Given that my main interest is in measurement, I would consider myself to be a psychometrician. As a Psychometrician I am interested in all aspects of Assessment, Evaluation, and Testing, with a specific passion for the Development and Application of Latent Variable Models in a measurement context (i.e., item response theory, factor analysis, latent class analysis, structural equation modeling, latent growth analysis...).
Main Research Topics
One particular topic that I am working on is the use of copula functions within this latent variable modeling framework, with a focus on local (item) dependence. I finished my Phd. dissertation on this topic at the K.U.Leuven in Belgium under the guidance of prof.dr. Francis Tuerlinckx and prof.dr. Paul De Boeck (currently at University of Ohio).
I am also very fond of modern simulation and resampling techniques such as monte carlo studies, permutation and randomization tests, bootstrapping, etc.
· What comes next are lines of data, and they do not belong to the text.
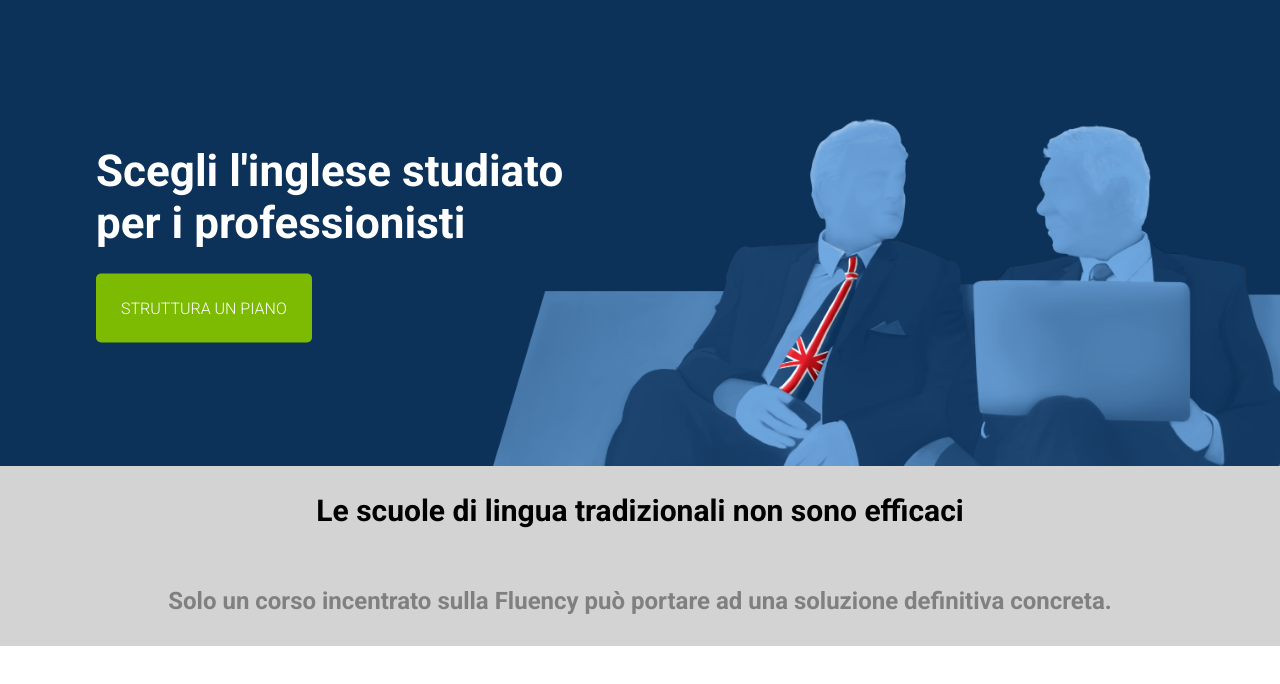
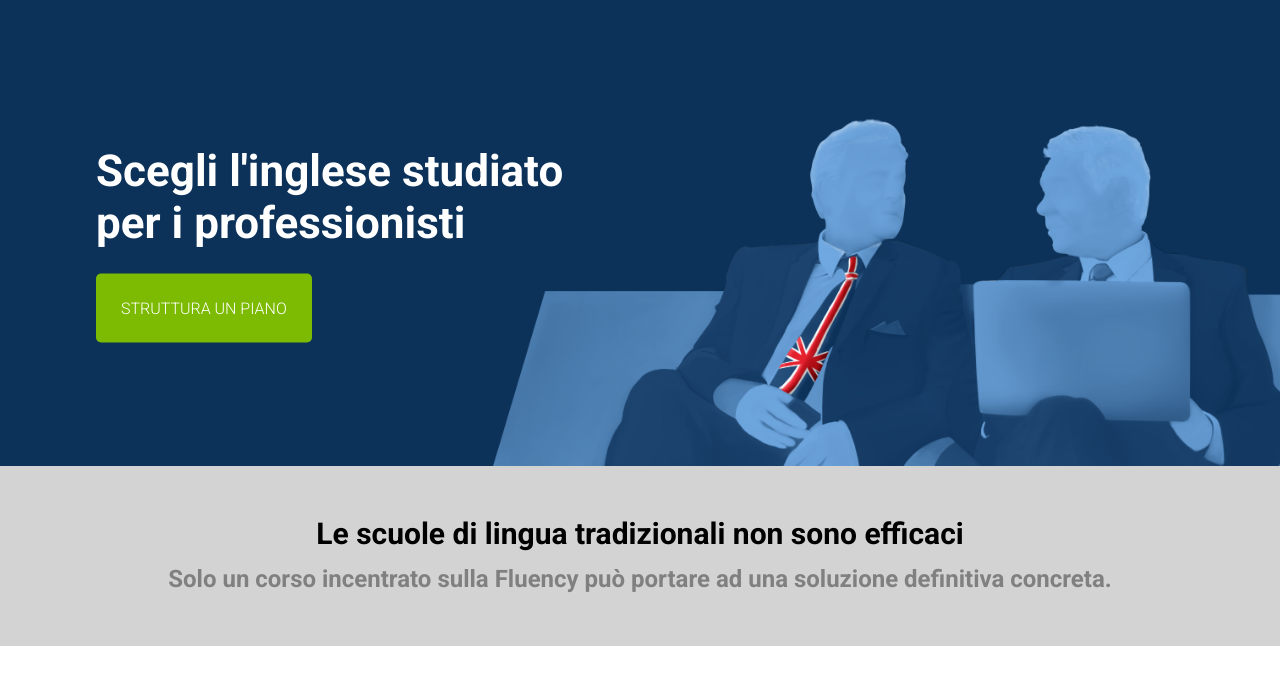
Before and after one commit to Xutrurn/htmlcss-fluentify, a plain HTML site: page index.html in a window 1280 px wide. Shown: the part 84-768 px from the top of the page. Drawn offline with Linux system fonts and the light colour scheme.

Commit message:
10th commit

```diff
--- a/css/style.css
+++ b/css/style.css
@@ -153,6 +153,7 @@ main{
   line-height: 90px;
   color: black;
   font-size: 20px;
+  transform: translateY(25%);
   /* delete this below */
   /* background-color: rgba(172, 232, 92, 0.5); */
 }
@@ -161,6 +162,7 @@ main{
   height: 90px;
   line-height: 90px;
   color: #808080;
+  transform: translateY(-25%);
   /* delete this below */
   /* background-color: rgba(172, 50, 92, 0.5); */
 }
```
Model selection and comparison is yet another area of interest.
There is this great quote stating that the advantage of being trained in statistics and methods is that you can go and play in everybody's backyard. I feel that you are in fact morally obliged to do so. In a nice column in the AMSTAT magazine of the American Statistical Association, Prof Messinger stresses that "Everyone wins when the whole research team understands how to fully incorporate statistical science into the entire research process". Hence, a research team that gathers a whole range of skills and backgrounds should always provide a fruitful environment, but communication is the key.
People I am currently working with:
- dr. Cai-Ping Dang (Psychology, Guangzhou Medical University, China) on Working Memory and Intelligence
- prof.dr. Hedwige van Bakel, Hannah Hoffenkamp, Anneke Tooten, and Ruby Hall (Tranzo & Intervict, Tilburg University, The Netherlands) on psychological consequences of premature birth
- Mart van Dinther (Fontys, The Netherlands) on Self-Efficacy
- prof.dr. Stephen Wood (School of Management, University of Leicester, U.K.) & dr. Karen Niven (Organisational Psychology, Manchester Business School, U.K.) on workplace issues